This is part of a series of educational posts in recognition of Sleep Apnea Awareness Day. From April 15-May 15, Better Rest Solutions will donate $5 to the American Sleep Apnea Association (ASAA) for every SoClean® 2 CPAP Cleaning and Sanitizing Machine purchased.
You probably know at least one or two adults who have been diagnosed with sleep apnea, but did you know that children can develop this disorder, too?
According to the American Sleep Apnea Association (ASAA), an estimated 1% to 4% of children have sleep apnea – and it can begin as young as 2 years old.
Some of the most common symptoms that parents should be aware of include the following:
- Chronic mouth breathing during sleep
- Daytime sleepiness
- Long pauses in breathing
- Night sweats
- Tossing and turning
While there’s a chance that children will outgrow sleep apnea, studies have shown that it’s linked with a number of physical and behavioral health issues, such as:
- Attention-deficit hyperactivity disorder (ADHD)
- Impaired cognitive functions
- Stunted growth
If you have reason to believe that your child may suffer from sleep apnea, the next step is to find a pediatrician who specializes in sleep disorders.
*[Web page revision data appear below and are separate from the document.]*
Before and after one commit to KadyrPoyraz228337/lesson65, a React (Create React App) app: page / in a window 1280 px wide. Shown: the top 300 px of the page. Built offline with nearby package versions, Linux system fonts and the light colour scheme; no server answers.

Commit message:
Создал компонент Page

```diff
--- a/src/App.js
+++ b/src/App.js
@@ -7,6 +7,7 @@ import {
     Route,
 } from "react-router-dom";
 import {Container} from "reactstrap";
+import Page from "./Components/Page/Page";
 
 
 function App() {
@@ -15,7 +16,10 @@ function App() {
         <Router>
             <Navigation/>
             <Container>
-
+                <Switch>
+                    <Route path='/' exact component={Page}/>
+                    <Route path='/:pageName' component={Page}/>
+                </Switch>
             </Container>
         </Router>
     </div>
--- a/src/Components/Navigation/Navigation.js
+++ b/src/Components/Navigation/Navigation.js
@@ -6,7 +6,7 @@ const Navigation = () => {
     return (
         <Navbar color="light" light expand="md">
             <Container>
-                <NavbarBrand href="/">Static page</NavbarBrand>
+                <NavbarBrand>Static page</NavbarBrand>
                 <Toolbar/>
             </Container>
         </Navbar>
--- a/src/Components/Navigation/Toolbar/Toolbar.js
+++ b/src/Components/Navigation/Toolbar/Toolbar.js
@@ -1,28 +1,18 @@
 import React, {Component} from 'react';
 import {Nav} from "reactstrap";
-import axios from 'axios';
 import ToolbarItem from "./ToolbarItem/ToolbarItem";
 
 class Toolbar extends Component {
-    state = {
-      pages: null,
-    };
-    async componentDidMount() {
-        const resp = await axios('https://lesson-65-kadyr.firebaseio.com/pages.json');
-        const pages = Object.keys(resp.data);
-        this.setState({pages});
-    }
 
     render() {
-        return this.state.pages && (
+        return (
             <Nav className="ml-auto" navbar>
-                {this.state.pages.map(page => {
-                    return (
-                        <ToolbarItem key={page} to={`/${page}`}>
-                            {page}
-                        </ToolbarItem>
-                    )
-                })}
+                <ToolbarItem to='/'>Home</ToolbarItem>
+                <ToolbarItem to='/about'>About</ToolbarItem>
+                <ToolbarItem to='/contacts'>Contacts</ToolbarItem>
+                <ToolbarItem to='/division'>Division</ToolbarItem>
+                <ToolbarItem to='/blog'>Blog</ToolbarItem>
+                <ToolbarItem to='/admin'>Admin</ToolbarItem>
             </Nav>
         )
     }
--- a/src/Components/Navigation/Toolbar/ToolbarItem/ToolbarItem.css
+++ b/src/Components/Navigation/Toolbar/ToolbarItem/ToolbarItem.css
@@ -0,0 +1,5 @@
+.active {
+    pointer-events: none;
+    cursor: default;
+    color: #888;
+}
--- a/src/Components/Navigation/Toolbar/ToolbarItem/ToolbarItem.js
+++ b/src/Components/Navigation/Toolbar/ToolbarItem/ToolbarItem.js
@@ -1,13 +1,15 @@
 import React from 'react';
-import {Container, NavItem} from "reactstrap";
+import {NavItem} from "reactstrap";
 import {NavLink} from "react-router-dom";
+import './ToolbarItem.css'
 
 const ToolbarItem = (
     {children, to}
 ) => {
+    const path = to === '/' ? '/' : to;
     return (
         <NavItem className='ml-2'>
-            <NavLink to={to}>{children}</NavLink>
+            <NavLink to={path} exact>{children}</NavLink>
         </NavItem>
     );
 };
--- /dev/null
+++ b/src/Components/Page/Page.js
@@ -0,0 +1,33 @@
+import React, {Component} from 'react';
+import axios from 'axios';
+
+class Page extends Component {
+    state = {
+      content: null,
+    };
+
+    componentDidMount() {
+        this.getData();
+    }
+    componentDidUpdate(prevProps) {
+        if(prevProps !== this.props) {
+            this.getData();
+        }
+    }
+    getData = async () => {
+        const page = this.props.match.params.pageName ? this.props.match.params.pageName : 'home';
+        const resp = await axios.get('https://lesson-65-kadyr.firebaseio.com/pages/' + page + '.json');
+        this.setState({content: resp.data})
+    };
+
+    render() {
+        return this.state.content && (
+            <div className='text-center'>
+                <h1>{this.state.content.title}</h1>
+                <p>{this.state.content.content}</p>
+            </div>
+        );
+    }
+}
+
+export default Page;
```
It’s likely that the doctor may recommend a sleep study, which consists of your child spending the night in a sleep lab where he or she will be closely monitored.
The good news is that, in most cases, pediatric sleep apnea is easy to treat. The most common treatment is surgical removal of the adenoids and tonsils – a procedure known as an adenotonsillectomy. This opens up the throat to aid airflow, successfully eliminating symptoms of sleep apnea 70% to 90% of the time.
If an adenotonsillectomy doesn’t do the trick – or in an attempt to avoid surgery – doctors may prescribe positive airway pressure (PAP) therapy, weight loss or the use of oral appliances.
To find a pediatrician who specializes in sleep apnea, click here.